Area- and individual-level socioeconomic differences in health and health-risk behaviours
(2014) Martina Behanova
Promotor: S. A. Reijneveld
Copromotor: J.P. van Dijk, I. Nagyova, Z. Katreniakova

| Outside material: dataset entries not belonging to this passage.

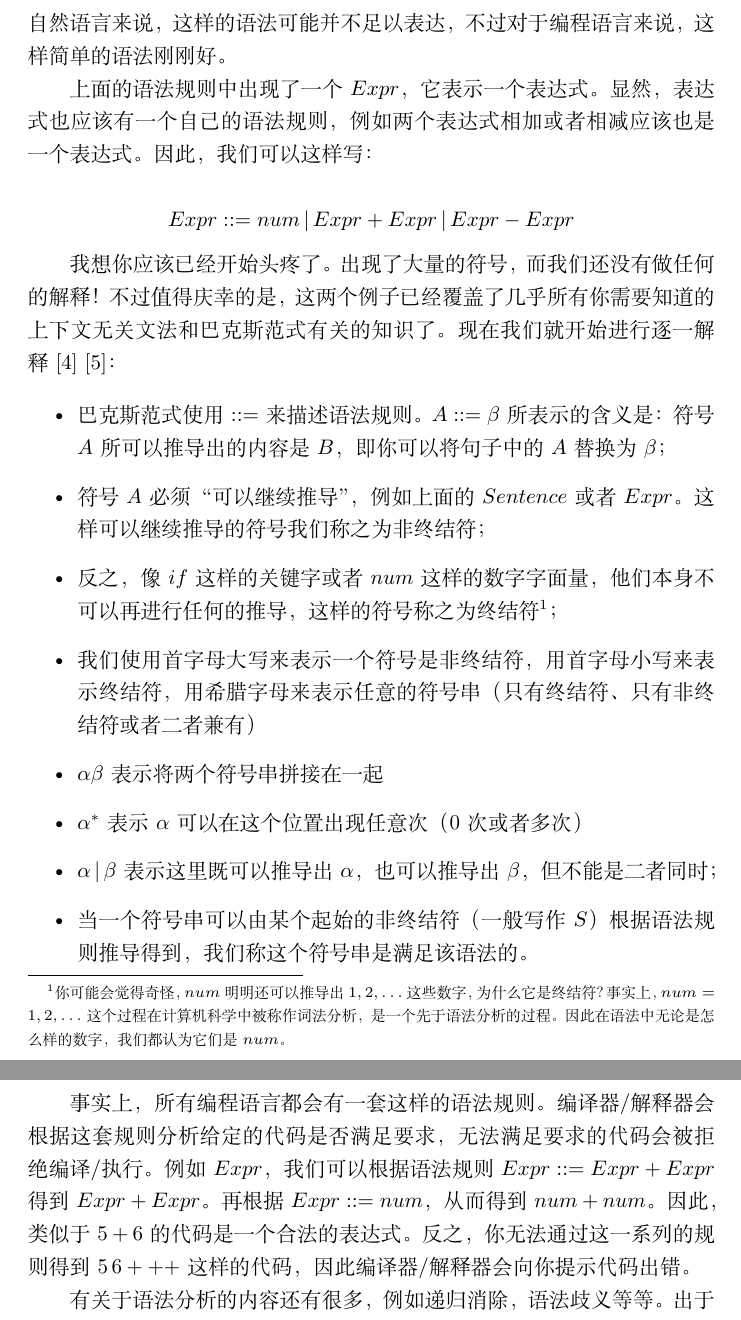
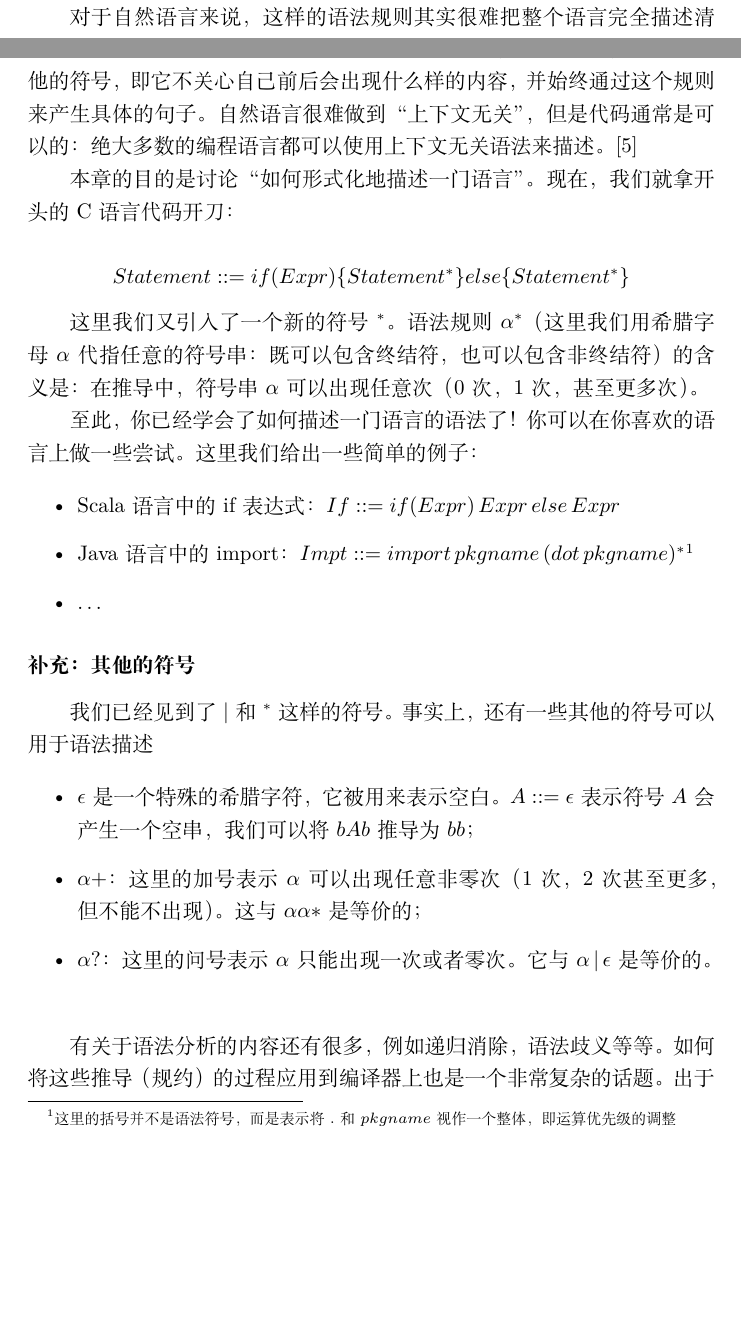
Before and after one commit to NeilKleistGao/type-typer-yet-typer, a LaTeX document (sections/chapter2.tex): two parts of pages 4 and 5 of 5 before the commit and two parts of pages 3 and 4 of 5 after it, joined at a grey line, cut at the place of the change, the shorter picture padded with empty space. Compiled offline with XeLaTeX.

Commit message:
Rewrite 2.1

```diff
--- a/sections/chapter2.tex
+++ b/sections/chapter2.tex
@@ -99,3 +106,11 @@ else {
   包含一系列的语法规则，
   这些规则规定了符号如何进行排列，从而得到有意义的计算机程序语句或表达式。\cite{syntaxwiki}
 
+  \indent 对于自然语言来说，这样的语法规则其实很难把整个语言完全描述清楚。
+  巴克斯范式描述的语法通常被称为上下文无关语法。
+  之所以被叫做“上下文无关”，是因为语法规则左侧的非终结符前后（上文和下文）均没有其他的符号，
+  即它不关心自己前后会出现什么样的内容，并始终通过这个规则来产生具体的句子。
+  自然语言很难做到“上下文无关”，但是代码通常是可以的：绝大多数的编程语言都可以使用上下文无关语法来描述。\cite{cfgwiki}
+
+  \indent 本章的目的是讨论“如何形式化地描述一门语言”。
+  现在，我们就拿开头的C语言代码开刀：
@@ -104,5 +117,5 @@ else {
 
   $$
-  Sentence ::= if(Expr)\{ Sentence^*\} else\{Sentence^*\}
+  Statement ::= if(Expr)\{ Statement^*\} else\{Statement^*\}
   $$
 
@@ -113,33 +122,30 @@ else {
-  对于自然语言来说，这样的语法可能并不足以表达，不过对于编程语言来说，这样简单的语法刚刚好。
+  \indent 这里我们又引入了一个新的符号${}^*$。
+  语法规则$\alpha^*$（这里我们用希腊字母$\alpha$代指任意的符号串：既可以包含终结符，也可以包含非终结符）的含义是：
+  在推导中，符号串$\alpha$可以出现任意次（0次，1次，甚至更多次）。
 
-  \indent 上面的语法规则中出现了一个$Expr$，它表示一个表达式。
-  显然，表达式也应该有一个自己的语法规则，例如两个表达式相加或者相减应该也是一个表达式。
-  因此，我们可以这样写：
-
-  $$Expr ::= num\,|\,Expr + Expr\,|\,Expr - Expr$$
-
-  \indent 我想你应该已经开始头疼了。出现了大量的符号，而我们还没有做任何的解释！
-  不过值得庆幸的是，这两个例子已经覆盖了几乎所有你需要知道的上下文无关文法和巴克斯范式有关的知识了。
-  现在我们就开始进行逐一解释\cite{bnfwiki} \cite{cfgwiki}：
+  \indent 至此，你已经学会了如何描述一门语言的语法了！
+  你可以在你喜欢的语言上做一些尝试。这里我们给出一些简单的例子：
 
   \begin{itemize}
-    \item 巴克斯范式使用 $::=$ 来描述语法规则。$A ::= \beta$所表示的含义是：符号$A$所可以推导出的内容是$B$，即你可以将句子中的$A$替换为$\beta$；
-    \item 符号$A$必须“可以继续推导”，例如上面的$Sentence$或者$Expr$。这样可以继续推导的符号我们称之为非终结符；
-    \item 反之，像$if$这样的关键字或者$num$这样的数字字面量，他们本身不可以再进行任何的推导，这样的符号称之为终结符\footnote[1]{你可能会觉得奇怪，$num$明明还可以推导出$1, 2, \dots$这些数字，为什么它是终结符？事实上，$num = 1, 2, \dots$这个过程在计算机科学中被称作词法分析，是一个先于语法分析的过程。因此在语法中无论是怎么样的数字，我们都认为它们是$num$。}；
-    \item 我们使用首字母大写来表示一个符号是非终结符，用首字母小写来表示终结符，用希腊字母来表示任意的符号串（只有终结符、只有非终结符或者二者兼有）
-    \item $\alpha \beta$表示将两个符号串拼接在一起
-    \item $\alpha^*$表示$\alpha$可以在这个位置出现任意次（0次或者多次）
-    \item $\alpha\,|\,\beta$表示这里既可以推导出$\alpha$，也可以推导出$\beta$，但不能是二者同时；
-    \item 当一个符号串可以由某个起始的非终结符（一般写作$S$）根据语法规则推导得到，我们称这个符号串是满足该语法的。
+    \item Scala语言中的if表达式：$If ::= if(Expr)\,Expr\,else\,Expr$
+    \item Java语言中的import：$Impt ::= import\,pkgname\,(dot\,pkgname)^*$\footnote[1]{这里的括号并不是语法符号，而是表示将$.$和$pkgname$视作一个整体，即运算优先级的调整}
+    \item $\dots$
   \end{itemize}
 
-  \indent 事实上，所有编程语言都会有一套这样的语法规则。
-  编译器/解释器会根据这套规则分析给定的代码是否满足要求，无法满足要求的代码会被拒绝编译/执行。
-  例如$Expr$，我们可以根据语法规则$Expr ::= Expr + Expr$得到$Expr + Expr$。
-  再根据$Expr ::= num$，从而得到$num + num$。因此，类似于$5 + 6$的代码是一个合法的表达式。
-  反之，你无法通过这一系列的规则得到$5\,6+++$这样的代码，因此编译器/解释器会向你提示代码出错。
+  \subsubsection*{补充：其他的符号}
+    \indent 我们已经见到了$|$和${}^*$这样的符号。
+    事实上，还有一些其他的符号可以用于语法描述
+
+    \begin{itemize}
+      \item $\epsilon$是一个特殊的希腊字符，它被用来表示空白。$A ::= \epsilon$表示符号$A$会产生一个空串，我们可以将$bAb$推导为$bb$；
+      \item $\alpha+$：这里的加号表示$\alpha$可以出现任意非零次（1次，2次甚至更多，但不能不出现）。这与$\alpha\alpha*$是等价的；
+      \item $\alpha?$：这里的问号表示$\alpha$只能出现一次或者零次。它与$\alpha\,|\,\epsilon$是等价的。
+    \end{itemize}
+
+    \indent
 
   \indent 有关于语法分析的内容还有很多，例如递归消除，语法歧义等等。
+  如何将这些推导（规约）的过程应用到编译器上也是一个非常复杂的话题。
   出于简化的目的，我们在这里不再阐述这些内容。如果你对此感兴趣，可以参考《编译原理（Compilers: Principles, Techniques, and Tools）》这本书中的内容。
 
   \subsection{如果只有语法的话……}
```
Also changed, not shown: sections/chapter2.tex (15 more changed lines).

More than half ofthe world’s population lives in cities, making the topic of urban health highly relevant for global health. Cities are usually the places where health inequalities are most apparent. Health and quality of life within urban areas frequently seem to be distributed unevenly across the populations concerned. Even though European cities share common features, they largely differ regarding culture, wealth, the health of their citizens and many other issues. This is visible in particular when contrasting Western European (WE) and Central European (CE) cities. So far, evidence on the social determinants of health in urban neighbourhoods from CE cities as well as on a comparison of CE and WE cities is scarce. The first directly comparable data on urban health indicators between different urban areas was obtained by the EURO-URHIS 2 project (EU FP7 No.223711). Slovakia (a CE country) and The Netherlands (a WE country) participated in this project, thus offering a unique possibility to explore how urban context shapes the life of citizens. This study builds further on that issue.